Your assignment:
How many lines below hold the string "output"? Report that number alone.

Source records
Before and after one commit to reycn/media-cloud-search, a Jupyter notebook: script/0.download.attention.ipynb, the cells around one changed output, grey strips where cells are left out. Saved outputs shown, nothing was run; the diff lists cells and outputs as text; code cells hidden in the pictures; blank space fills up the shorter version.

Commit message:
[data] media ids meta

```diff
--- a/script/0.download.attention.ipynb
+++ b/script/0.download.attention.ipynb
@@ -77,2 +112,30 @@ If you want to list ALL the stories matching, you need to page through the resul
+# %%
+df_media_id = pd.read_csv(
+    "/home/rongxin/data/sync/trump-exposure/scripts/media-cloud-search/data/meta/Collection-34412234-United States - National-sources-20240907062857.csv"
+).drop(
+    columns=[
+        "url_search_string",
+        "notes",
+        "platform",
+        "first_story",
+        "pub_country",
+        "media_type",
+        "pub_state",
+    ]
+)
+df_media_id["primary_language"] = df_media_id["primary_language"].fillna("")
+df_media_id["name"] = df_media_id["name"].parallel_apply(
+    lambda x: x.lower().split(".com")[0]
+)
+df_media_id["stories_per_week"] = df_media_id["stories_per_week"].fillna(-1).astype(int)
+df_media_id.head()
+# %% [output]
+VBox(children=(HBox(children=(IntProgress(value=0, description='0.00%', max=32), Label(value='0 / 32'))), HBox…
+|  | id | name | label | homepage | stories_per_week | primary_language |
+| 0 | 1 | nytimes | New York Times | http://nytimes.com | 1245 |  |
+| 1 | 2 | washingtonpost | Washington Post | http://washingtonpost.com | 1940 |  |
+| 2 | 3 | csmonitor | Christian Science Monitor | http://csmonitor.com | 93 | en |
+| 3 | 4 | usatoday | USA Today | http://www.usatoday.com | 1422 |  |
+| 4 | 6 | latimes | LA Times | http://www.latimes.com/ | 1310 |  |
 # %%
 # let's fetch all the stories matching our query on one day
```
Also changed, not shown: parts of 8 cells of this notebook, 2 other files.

Answer:
2